Margaret Pratt witnessed her husband being killed in January 2014 and has since then been waiting for justice from our local authorities. She issued a public letter to the Director of Public Prosecutions, Daarsrean Greene, pleading for some progress with the case. However, not much has happened since he sent correspondence stating that he had taken the matter into his own hands. Frustrated, Margaret Pratt decided to not keep quiet, but to keep the trajectory she gained on social media.
Still, dates were called and the case experienced more adjournments. Despite the lack of correspondence from local authorities, Margaret is still pressing on. Her unwavering campaign has now gained many supporters. Other people who suffered tragedy in Saint Lucia, who had been waiting long and tirelessly for justice, have also decided to speak up with Margaret. A video with a round table discussion of three women still anticipating an answer from our Crown Prosecution Service is in the pipelines to be released. In the video these women also explain their observations of other instances where a lack of professionalism was shown in the services provided in Saint Lucia.
Tourism is currently the most important industry in this country and all three women who faced calamity on our shores are from the United Kingdom.
In December 2009, fourteen cruise ship tourists were attacked near a waterfall. Two men were attacked in their cottage in February 2011 (which may have been because of their homosexuality) by a local man. Anne Pearson is the daughter of Gloria Greenwood, a Saint Lucian national who was murdered and found in her garden on October 16, 2011. Margaret and her husband were on their sailing vessel in January 2014 when he was murdered. February 6, 2016 also marked the date when visitor Georgina Mortimer was raped at a rented facility in Saint Lucia. She had come to the island for a sailing workshop.
International media has reported on all these incidents. Further, in a number of articles, although not all verified, Saint Lucia is ranked high on the list of dangerous Caribbean destinations. That feat is made even worse as a result of still to be resolved issues affecting the local judicial system.
The potential exposé on the cards from three UK nationals reveals a number of observations not foreign to our knowledge. Our incredibly high crime statistic for this year is mentioned. One of the women goes on to say, “We know that the police struggle to investigate, to come to a conclusion, and then when it does reach the court system, it is ineffective, doesn’t deliver . . . lack of respect, lack of competence.”
From their statements these women are not only concerned about their cases but all the others in the Crown Prosecution’s backlog. “They’re pulling the wool over the local people’s eyes because recently in the press they’ve said something like 51% of the cases have been solved and they’re not solved at all! What they mean is that they’ve detained people. It’s not the same.”
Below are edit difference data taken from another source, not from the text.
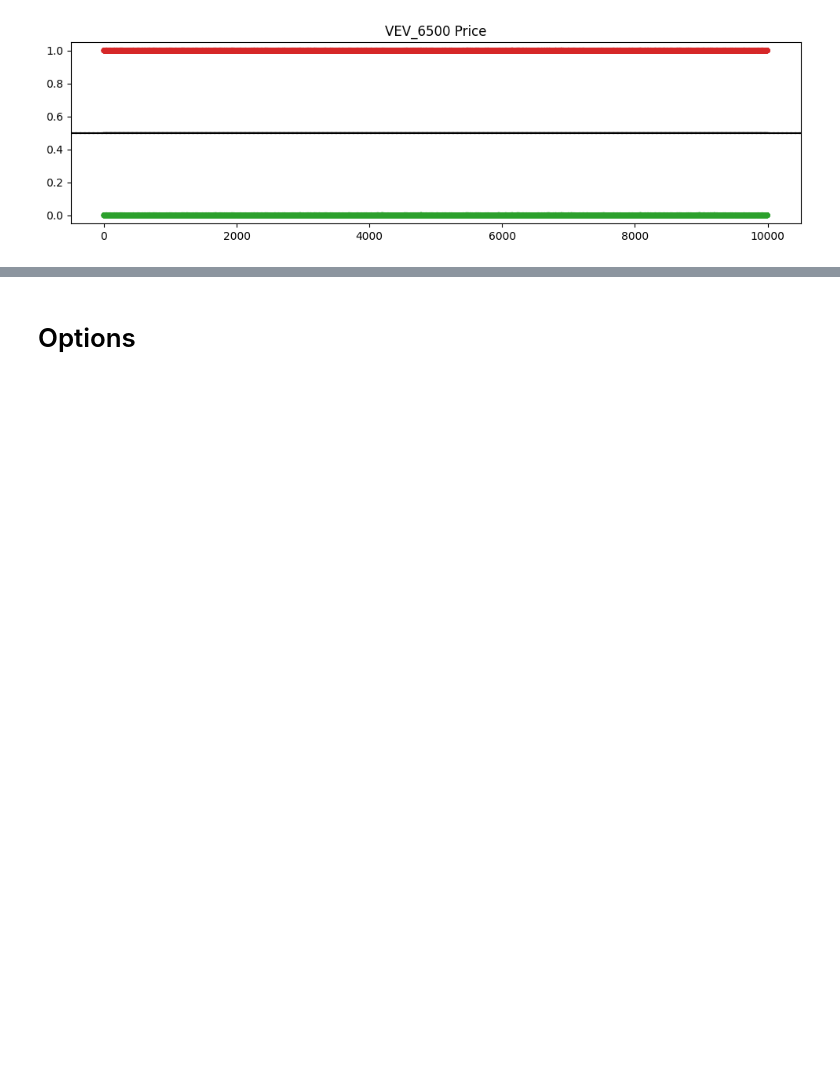
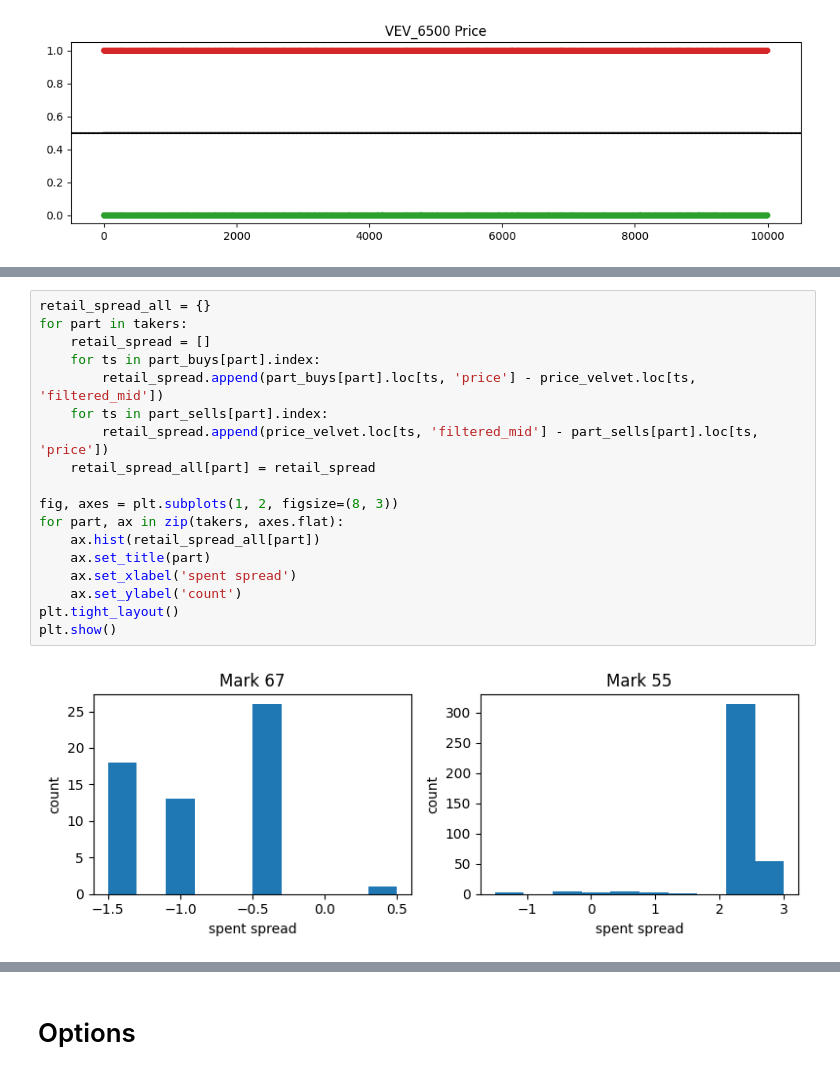
Before and after one commit to aemilani/imc-prosperity-4, a Jupyter notebook: notebooks/algo_4_velvet.ipynb, the cells around one changed output, grey strips where cells are left out. Saved outputs shown, nothing was run; the diff lists cells and outputs as text; blank space fills up the shorter version.

```diff
--- a/notebooks/algo_4_velvet.ipynb
+++ b/notebooks/algo_4_velvet.ipynb
@@ -502,0 +729,20 @@ AR(1) RMSE: 0.010593498596793137
+# %%
+retail_spread_all = {}
+for part in takers:
+    retail_spread = []
+    for ts in part_buys[part].index:
+        retail_spread.append(part_buys[part].loc[ts, 'price'] - price_velvet.loc[ts, 'filtered_mid'])
+    for ts in part_sells[part].index:
+        retail_spread.append(price_velvet.loc[ts, 'filtered_mid'] - part_sells[part].loc[ts, 'price'])
+    retail_spread_all[part] = retail_spread
+
+fig, axes = plt.subplots(1, 2, figsize=(8, 3))
+for part, ax in zip(takers, axes.flat):
+    ax.hist(retail_spread_all[part])
+    ax.set_title(part)
+    ax.set_xlabel('spent spread')
+    ax.set_ylabel('count')
+plt.tight_layout()
+plt.show()
+# %% [output]
+[figure, added]
```
Also changed, not shown: parts of 37 cells of this notebook, 4 other files.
Through more frustration being voiced in the international media, it is left to be seen how the once buried tragedies will affect the island’s push to be recognized as a luxury travel destination.